● Exercise details
Considering the entries that follow, report how many lines include the string "current", giving the number alone.

=== Section Start ===

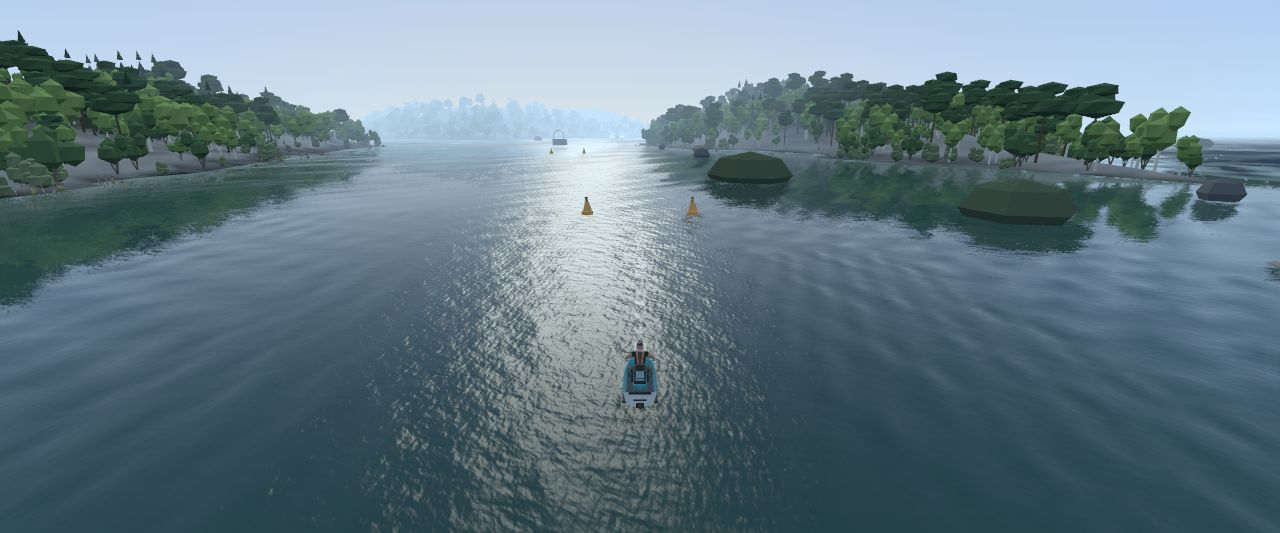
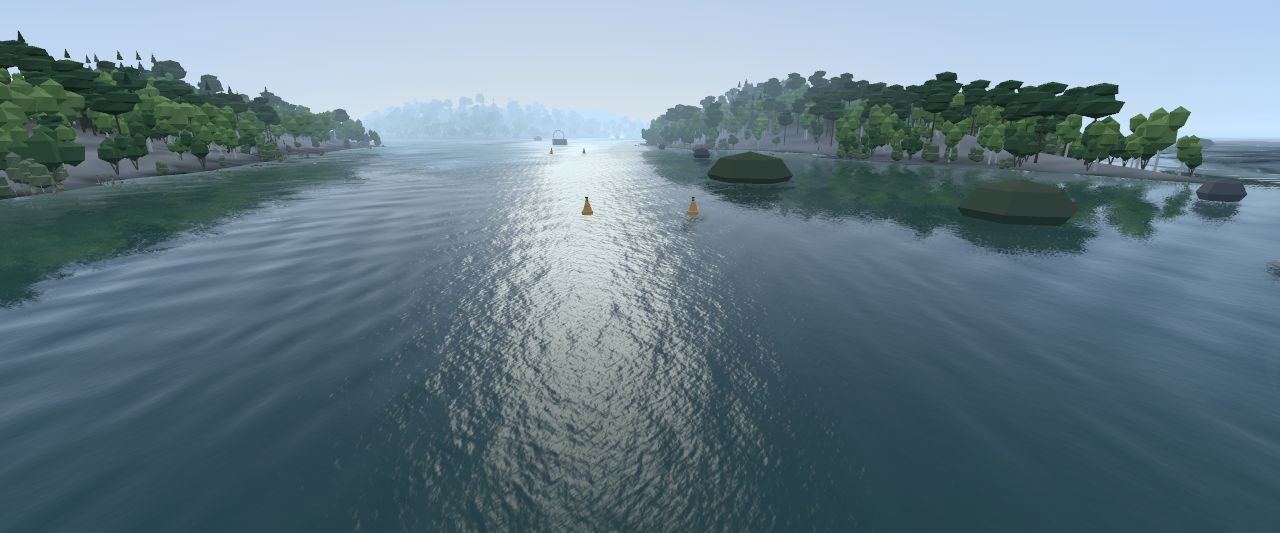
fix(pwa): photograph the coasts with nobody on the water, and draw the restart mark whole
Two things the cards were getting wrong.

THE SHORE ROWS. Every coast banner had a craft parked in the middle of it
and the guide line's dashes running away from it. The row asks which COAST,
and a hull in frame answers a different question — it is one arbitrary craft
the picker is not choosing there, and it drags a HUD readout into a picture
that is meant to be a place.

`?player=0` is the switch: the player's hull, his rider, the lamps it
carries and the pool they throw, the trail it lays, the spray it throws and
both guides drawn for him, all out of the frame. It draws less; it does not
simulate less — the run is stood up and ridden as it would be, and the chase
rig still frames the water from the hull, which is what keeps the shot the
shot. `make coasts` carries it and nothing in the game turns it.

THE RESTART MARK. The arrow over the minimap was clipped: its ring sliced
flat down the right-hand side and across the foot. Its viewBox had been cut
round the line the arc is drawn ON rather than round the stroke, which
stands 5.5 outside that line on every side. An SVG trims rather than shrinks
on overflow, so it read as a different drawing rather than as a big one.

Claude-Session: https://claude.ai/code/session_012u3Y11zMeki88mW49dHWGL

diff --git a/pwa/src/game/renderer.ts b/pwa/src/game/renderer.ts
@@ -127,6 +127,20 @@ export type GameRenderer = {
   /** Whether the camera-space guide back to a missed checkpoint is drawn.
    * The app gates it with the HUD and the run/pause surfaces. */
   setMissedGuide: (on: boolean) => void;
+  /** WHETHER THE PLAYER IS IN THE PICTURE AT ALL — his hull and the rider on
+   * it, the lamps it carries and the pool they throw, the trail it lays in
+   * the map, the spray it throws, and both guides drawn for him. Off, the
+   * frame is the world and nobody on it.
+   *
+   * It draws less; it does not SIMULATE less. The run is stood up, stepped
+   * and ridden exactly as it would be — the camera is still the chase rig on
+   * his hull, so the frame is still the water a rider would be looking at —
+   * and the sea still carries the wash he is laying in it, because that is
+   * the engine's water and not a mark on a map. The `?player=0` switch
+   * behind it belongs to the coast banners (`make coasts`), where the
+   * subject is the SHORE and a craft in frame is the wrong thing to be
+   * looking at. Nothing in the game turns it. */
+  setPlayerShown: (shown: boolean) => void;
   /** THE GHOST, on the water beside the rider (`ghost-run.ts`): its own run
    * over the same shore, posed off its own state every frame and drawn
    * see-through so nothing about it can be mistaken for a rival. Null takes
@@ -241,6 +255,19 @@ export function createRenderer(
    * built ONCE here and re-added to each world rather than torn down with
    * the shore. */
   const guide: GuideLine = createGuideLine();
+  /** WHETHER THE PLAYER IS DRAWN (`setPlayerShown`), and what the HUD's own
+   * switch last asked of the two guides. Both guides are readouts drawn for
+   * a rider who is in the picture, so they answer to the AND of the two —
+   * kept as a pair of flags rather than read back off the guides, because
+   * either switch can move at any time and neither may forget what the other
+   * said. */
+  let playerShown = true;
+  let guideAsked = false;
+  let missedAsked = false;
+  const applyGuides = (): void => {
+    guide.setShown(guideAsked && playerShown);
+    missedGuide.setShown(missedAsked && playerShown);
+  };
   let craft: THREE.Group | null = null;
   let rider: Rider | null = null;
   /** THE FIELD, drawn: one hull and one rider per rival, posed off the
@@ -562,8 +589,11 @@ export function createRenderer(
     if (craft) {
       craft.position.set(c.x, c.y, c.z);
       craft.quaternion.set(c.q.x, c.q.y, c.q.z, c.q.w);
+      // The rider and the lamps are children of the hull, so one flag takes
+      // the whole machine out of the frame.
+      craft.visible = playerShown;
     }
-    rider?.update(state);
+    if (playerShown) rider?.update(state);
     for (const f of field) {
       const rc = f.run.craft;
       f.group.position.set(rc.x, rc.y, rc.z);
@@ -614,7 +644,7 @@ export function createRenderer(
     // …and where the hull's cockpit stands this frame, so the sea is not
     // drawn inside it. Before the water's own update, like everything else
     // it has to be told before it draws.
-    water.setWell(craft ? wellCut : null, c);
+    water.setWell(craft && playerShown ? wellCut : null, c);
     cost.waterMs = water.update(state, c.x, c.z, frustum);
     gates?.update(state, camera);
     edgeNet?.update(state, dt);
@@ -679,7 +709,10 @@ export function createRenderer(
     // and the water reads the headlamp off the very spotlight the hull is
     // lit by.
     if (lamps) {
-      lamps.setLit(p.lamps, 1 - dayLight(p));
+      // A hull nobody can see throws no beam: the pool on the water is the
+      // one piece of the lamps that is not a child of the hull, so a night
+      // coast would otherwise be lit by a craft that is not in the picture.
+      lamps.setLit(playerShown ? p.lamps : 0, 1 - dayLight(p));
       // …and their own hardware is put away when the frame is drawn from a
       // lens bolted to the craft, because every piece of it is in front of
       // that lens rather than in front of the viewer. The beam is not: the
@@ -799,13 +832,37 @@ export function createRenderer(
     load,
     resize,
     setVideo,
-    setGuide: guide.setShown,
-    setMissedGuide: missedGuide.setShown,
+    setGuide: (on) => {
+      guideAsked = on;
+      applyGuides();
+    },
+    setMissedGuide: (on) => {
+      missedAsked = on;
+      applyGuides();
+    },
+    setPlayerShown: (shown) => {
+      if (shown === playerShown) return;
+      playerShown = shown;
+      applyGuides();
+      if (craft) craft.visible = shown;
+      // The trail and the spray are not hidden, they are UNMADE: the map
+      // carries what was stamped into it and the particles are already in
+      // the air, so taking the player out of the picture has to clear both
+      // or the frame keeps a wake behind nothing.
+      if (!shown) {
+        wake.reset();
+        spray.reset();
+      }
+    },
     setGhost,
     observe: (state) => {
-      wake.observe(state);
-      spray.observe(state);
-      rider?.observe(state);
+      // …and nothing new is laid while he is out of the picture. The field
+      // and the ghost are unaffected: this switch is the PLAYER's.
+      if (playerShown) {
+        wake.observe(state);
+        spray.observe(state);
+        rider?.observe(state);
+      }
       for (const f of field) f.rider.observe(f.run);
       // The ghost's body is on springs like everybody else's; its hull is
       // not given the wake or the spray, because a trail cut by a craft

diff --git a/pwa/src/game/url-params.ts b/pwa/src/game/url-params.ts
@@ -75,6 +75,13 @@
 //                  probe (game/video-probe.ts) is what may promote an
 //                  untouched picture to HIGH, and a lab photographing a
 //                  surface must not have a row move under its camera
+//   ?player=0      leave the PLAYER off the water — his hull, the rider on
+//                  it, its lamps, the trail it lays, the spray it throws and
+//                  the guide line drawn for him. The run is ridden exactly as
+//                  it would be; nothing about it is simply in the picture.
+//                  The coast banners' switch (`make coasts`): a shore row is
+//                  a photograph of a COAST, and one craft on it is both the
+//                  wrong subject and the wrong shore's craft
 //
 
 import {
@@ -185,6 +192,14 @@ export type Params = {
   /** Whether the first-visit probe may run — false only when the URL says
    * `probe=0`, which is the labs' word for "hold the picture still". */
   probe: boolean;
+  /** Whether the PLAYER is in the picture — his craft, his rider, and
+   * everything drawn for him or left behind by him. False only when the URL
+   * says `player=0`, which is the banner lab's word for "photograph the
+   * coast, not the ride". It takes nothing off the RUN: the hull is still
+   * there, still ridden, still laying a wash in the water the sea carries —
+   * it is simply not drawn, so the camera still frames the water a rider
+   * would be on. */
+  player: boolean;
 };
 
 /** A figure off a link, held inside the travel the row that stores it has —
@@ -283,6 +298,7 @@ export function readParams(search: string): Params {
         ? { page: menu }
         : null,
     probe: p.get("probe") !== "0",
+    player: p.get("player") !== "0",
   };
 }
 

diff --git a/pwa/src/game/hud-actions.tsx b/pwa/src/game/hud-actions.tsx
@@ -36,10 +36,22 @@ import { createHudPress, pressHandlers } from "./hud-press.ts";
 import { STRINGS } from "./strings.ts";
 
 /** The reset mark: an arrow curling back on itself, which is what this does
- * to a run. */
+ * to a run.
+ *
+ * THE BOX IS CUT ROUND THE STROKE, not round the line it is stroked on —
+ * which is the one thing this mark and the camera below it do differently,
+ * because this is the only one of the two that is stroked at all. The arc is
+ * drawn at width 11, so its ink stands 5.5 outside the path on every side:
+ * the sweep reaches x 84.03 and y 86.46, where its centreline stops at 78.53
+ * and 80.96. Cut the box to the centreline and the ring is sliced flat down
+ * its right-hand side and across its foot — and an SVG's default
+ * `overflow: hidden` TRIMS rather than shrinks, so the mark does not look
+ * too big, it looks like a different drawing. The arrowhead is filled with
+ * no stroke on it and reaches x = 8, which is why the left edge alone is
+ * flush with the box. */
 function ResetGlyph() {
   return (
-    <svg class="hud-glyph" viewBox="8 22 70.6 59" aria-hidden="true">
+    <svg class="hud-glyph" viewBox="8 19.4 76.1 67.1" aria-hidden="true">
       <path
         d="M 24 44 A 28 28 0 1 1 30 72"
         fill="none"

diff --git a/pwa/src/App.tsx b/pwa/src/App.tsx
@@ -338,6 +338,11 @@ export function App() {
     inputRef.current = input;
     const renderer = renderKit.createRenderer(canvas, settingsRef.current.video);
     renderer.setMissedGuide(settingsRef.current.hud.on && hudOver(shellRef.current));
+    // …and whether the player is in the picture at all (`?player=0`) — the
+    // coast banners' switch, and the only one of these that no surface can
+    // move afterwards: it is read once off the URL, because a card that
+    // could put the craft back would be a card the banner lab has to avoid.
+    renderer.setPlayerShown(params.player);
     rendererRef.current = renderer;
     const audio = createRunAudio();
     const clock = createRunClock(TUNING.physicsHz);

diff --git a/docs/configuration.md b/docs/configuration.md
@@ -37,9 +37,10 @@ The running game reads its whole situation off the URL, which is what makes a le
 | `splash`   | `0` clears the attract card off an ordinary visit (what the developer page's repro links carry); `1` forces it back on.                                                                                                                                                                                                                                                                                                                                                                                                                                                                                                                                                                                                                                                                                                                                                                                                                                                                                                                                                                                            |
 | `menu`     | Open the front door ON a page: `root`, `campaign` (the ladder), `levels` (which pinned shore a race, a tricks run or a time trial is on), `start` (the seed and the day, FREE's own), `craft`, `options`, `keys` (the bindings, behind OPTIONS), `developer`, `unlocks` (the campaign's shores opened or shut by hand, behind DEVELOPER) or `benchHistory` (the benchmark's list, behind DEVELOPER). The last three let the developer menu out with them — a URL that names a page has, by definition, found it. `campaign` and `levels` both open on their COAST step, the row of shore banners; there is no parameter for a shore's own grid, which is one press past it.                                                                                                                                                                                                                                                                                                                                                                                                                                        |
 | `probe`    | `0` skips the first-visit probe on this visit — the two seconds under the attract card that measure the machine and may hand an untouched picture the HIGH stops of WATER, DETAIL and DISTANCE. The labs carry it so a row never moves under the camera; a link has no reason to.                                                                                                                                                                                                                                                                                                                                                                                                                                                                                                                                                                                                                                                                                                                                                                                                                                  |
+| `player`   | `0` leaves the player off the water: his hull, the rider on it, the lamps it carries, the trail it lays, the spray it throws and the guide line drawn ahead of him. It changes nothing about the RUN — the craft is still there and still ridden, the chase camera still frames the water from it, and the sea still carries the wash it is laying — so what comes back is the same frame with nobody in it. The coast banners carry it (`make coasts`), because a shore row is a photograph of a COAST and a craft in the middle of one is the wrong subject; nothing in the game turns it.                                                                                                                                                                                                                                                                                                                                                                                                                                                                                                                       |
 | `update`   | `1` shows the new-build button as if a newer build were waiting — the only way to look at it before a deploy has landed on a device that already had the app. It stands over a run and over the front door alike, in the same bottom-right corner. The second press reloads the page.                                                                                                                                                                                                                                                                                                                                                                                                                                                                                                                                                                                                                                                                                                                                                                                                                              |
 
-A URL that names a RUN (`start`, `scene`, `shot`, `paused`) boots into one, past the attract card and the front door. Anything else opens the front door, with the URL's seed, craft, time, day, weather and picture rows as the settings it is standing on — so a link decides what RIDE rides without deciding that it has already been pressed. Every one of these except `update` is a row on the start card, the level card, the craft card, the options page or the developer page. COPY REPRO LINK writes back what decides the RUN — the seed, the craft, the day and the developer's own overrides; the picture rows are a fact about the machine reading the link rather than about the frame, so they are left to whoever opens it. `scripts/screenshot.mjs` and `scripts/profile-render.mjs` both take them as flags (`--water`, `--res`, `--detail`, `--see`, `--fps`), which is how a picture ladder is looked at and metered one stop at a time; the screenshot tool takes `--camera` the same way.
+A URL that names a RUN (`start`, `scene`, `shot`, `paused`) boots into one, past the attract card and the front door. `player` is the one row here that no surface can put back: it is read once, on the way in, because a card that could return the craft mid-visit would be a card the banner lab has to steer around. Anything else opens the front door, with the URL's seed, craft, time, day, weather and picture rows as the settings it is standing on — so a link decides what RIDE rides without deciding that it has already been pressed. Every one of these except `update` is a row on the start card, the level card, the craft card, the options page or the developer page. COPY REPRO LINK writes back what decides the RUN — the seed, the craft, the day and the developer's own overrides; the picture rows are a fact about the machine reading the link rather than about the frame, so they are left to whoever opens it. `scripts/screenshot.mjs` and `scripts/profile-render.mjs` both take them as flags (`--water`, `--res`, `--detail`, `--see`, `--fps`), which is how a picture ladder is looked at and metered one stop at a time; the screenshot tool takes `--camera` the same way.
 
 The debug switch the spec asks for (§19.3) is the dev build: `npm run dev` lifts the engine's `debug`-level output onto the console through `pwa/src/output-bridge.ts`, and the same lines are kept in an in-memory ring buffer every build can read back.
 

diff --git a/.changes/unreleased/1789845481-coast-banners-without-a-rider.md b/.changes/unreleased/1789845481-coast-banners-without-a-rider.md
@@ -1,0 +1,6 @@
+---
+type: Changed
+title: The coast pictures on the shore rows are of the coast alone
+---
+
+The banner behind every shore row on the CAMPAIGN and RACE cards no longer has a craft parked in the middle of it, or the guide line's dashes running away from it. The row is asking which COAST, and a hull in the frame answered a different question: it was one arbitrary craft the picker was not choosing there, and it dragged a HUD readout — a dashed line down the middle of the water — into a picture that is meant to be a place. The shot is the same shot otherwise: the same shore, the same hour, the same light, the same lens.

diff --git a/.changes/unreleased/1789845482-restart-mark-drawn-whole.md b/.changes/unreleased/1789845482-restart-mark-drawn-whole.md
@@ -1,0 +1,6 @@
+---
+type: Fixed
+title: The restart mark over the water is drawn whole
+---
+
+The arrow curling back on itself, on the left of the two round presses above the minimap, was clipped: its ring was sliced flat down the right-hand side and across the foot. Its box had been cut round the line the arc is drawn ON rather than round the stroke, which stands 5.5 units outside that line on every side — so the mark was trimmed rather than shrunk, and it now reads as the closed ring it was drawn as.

=== Section End ===

● Solution for this problem
4